I confess that when I saw the definition of ISTC I felt there were serious underlying issues and even wondered if anyone at Bowker had considered hiring a data architect to iron out the problems.

These are NOT uncommon problems at all and businesses solved them ages ago.

Yet again, I am shocked that my DBA life and my writing life are intersecting.

Billio said...

I wish the analysis of bibliographic data would start from a selection of accepted "use cases".

I agree linked data is a good solution, if we can find a satisfactory way to incorporate the legacy of millions of MARC records into the database.

However, complex headings do solve an important use case: a meaningful arrangement of works for a prolific and well-published author or an anonymous work such as the Bible.

Fortunately, such an arrangement can be replicated and easily processed in a linked data model, if we make the model flexible enough.

This doesn't invalidate the need to present this linked data in a structured, linear way that mimics that provided by complex heading structures.

Karen Coyle said...

Billio - I totally agree that we need use cases. Unfortunately, I suspect that the cataloging community still has the card as the assumption in its collective mind, not the database and not the linked data web. In a sense, FRBR provides the "use cases" with its four user tasks (find, identify, select, obtain) but I personally find these to be totally inadequate; I want to add "stumble upon" or "follow link to" or "discover." But remember that FRBR was describing a new structure for our current (at that time, 1998) cataloging data.

I really, really like the idea of use cases. I think I'll start a page on the futurelib wiki and put out a call. Look for that soon.

Mike Cosgrave said...

You are mainly looking at the problem of finding the book in a library, and missing a very important use case where Prof Boring wants the class to look at page 23 of a particular edition - date of publication would make more sense as edition, off of which editor, publisher and indeed language hang.

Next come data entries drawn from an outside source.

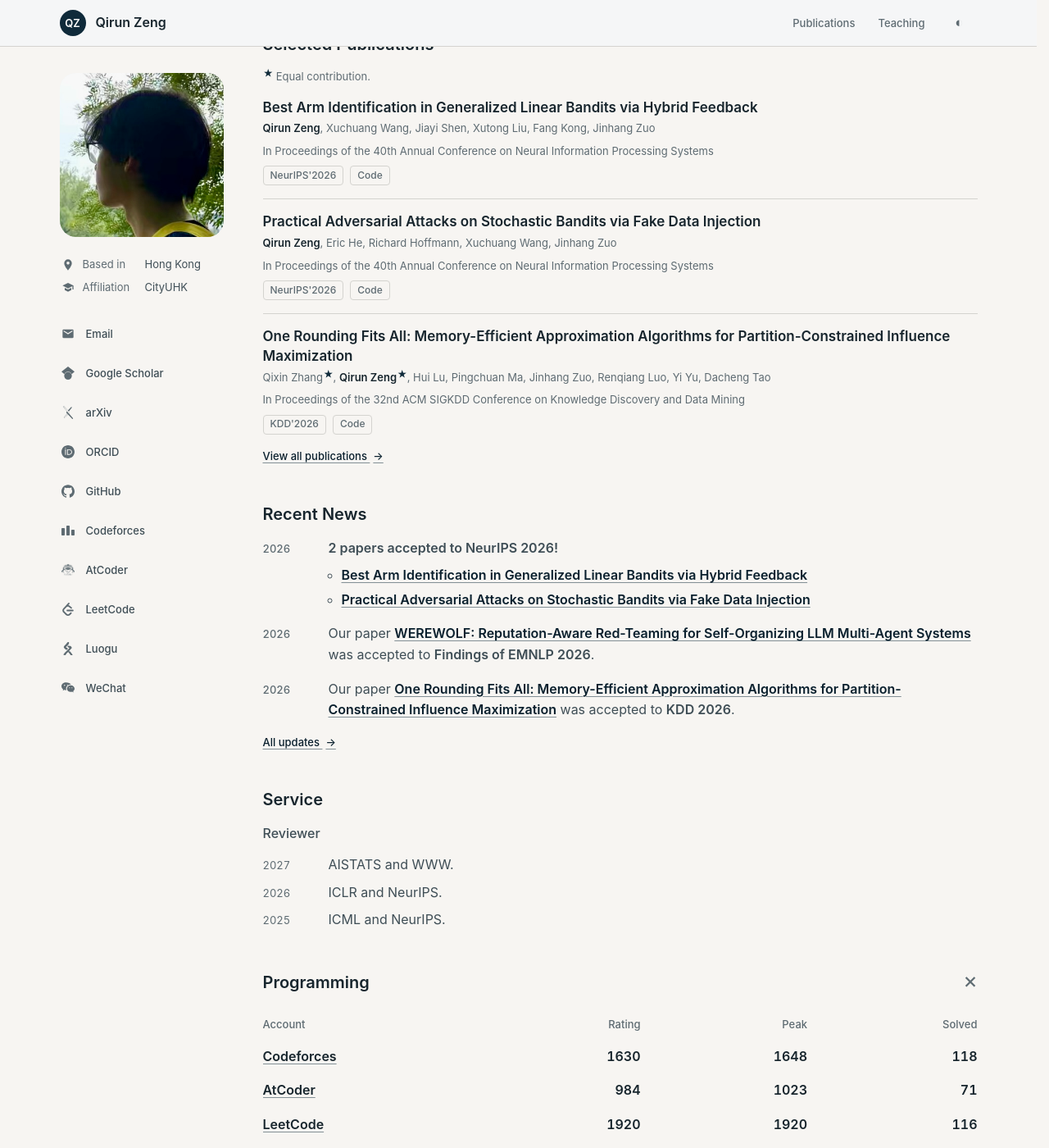
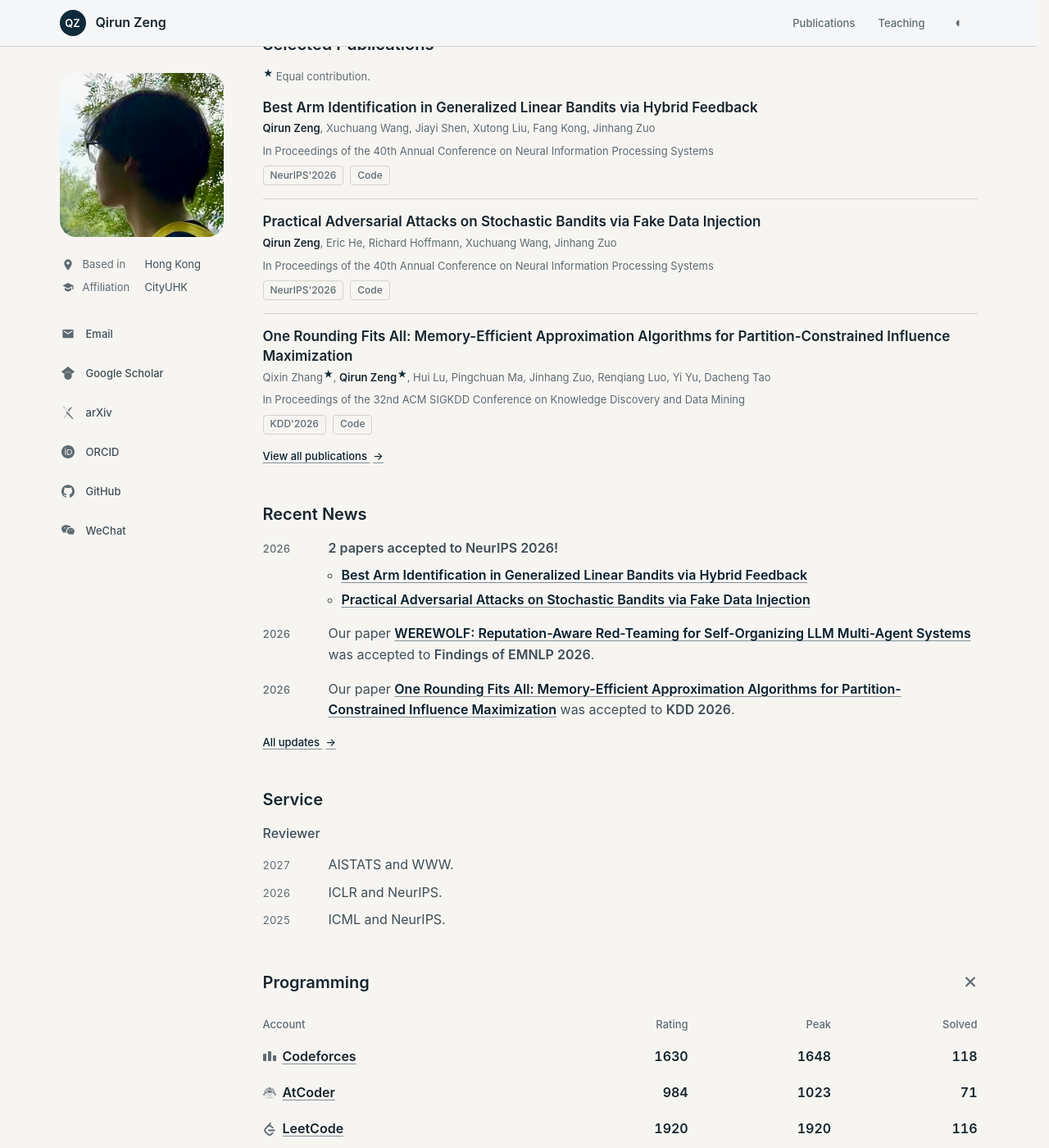
Before and after one commit to qirunzeng/qirunzeng.github.io, a Jekyll site: the page built from index.html, in a window 1280 px wide and 1400 px high, scrolled down 380 px. Shown: the whole window at 82% size. Built offline with Jekyll 4.4.1, drawn with Linux system fonts in a browser that asks for light colours.

Commit message:
Move contest platform links and icons into Programming

```diff
--- a/_data/assets.json
+++ b/_data/assets.json
@@ -1,4 +1,4 @@
 {
-  "css": "2d803c3fad5f1628",
+  "css": "2d4dc966e7b0913b",
   "js": "49c589e744dc6c23"
 }
--- a/_includes/programming.html
+++ b/_includes/programming.html
@@ -18,7 +18,10 @@
             {% for account in programming.accounts %}
               <tr class="programming-account">
                 <th scope="row" id="programming-{{ account.id }}">
-                  <a class="programming-handle" href="{{ account.profile_url }}" target="_blank" rel="noopener noreferrer" title="{{ account.handle }} · Updated {{ account.updated_at | date: '%b %-d, %Y' }}" aria-label="{{ account.name }} account {{ account.handle }}, updated {{ account.updated_at | date: '%b %-d, %Y' }}">{{ account.name }}</a>
+                  <a class="programming-handle" href="{{ account.profile_url }}" target="_blank" rel="noopener noreferrer" title="{{ account.handle }} · Updated {{ account.updated_at | date: '%b %-d, %Y' }}" aria-label="{{ account.name }} account {{ account.handle }}, updated {{ account.updated_at | date: '%b %-d, %Y' }}">
+                    <span class="programming-account-icon" aria-hidden="true">{% include icon.html name=account.id %}</span>
+                    <span>{{ account.name }}</span>
+                  </a>
                 </th>
                 {% for metric in account.metrics %}{% unless metric.label == 'Rated contests' %}<td>{{ metric.value }}</td>{% endunless %}{% endfor %}
               </tr>
--- a/assets/css/main.css
+++ b/assets/css/main.css
@@ -287,13 +287,13 @@ button, a {
   place-items: center;
   color: var(--muted);
 }
-.profile__fact-icon svg, .profile__link-icon svg {
+.profile__fact-icon svg, .profile__link-icon svg, .programming-account-icon svg {
   width: var(--space-4);
   height: var(--space-4);
   flex: none;
   fill: currentColor;
 }
-.profile__link-icon .atcoder-icon {
+.atcoder-icon {
   display: block;
   width: var(--space-4);
   height: var(--space-4);
@@ -730,7 +730,7 @@ button, a {
   border-collapse: collapse;
 }
 .programming-account-column {
-  width: 30%;
+  width: 40%;
 }
 .programming-accounts th, .programming-accounts td {
   padding: var(--space-2) var(--space-1);
@@ -757,9 +757,21 @@ button, a {
   font-variant-numeric: tabular-nums;
 }
 .programming-handle {
+  display: inline-flex;
+  align-items: center;
+  gap: var(--space-2);
+  white-space: nowrap;
   color: var(--ink);
   font-size: var(--text-body);
   font-weight: var(--weight-semibold);
+}
+.programming-account-icon {
+  display: grid;
+  width: var(--space-4);
+  height: var(--space-4);
+  flex: none;
+  place-items: center;
+  color: var(--muted);
 }
 .programming-checked {
   margin: var(--space-2) 0 0;
```
Also changed, not shown: _data/profile.yml (+0 -12 lines), README.md.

There is an underlying disconnect between merely solving a library problem of managing books, and a broader problem of what the users do with the book. It is very similar to genealogy where there is, or was, a common, dominant file format created for a particular use case which was not very satisfactory for other uses.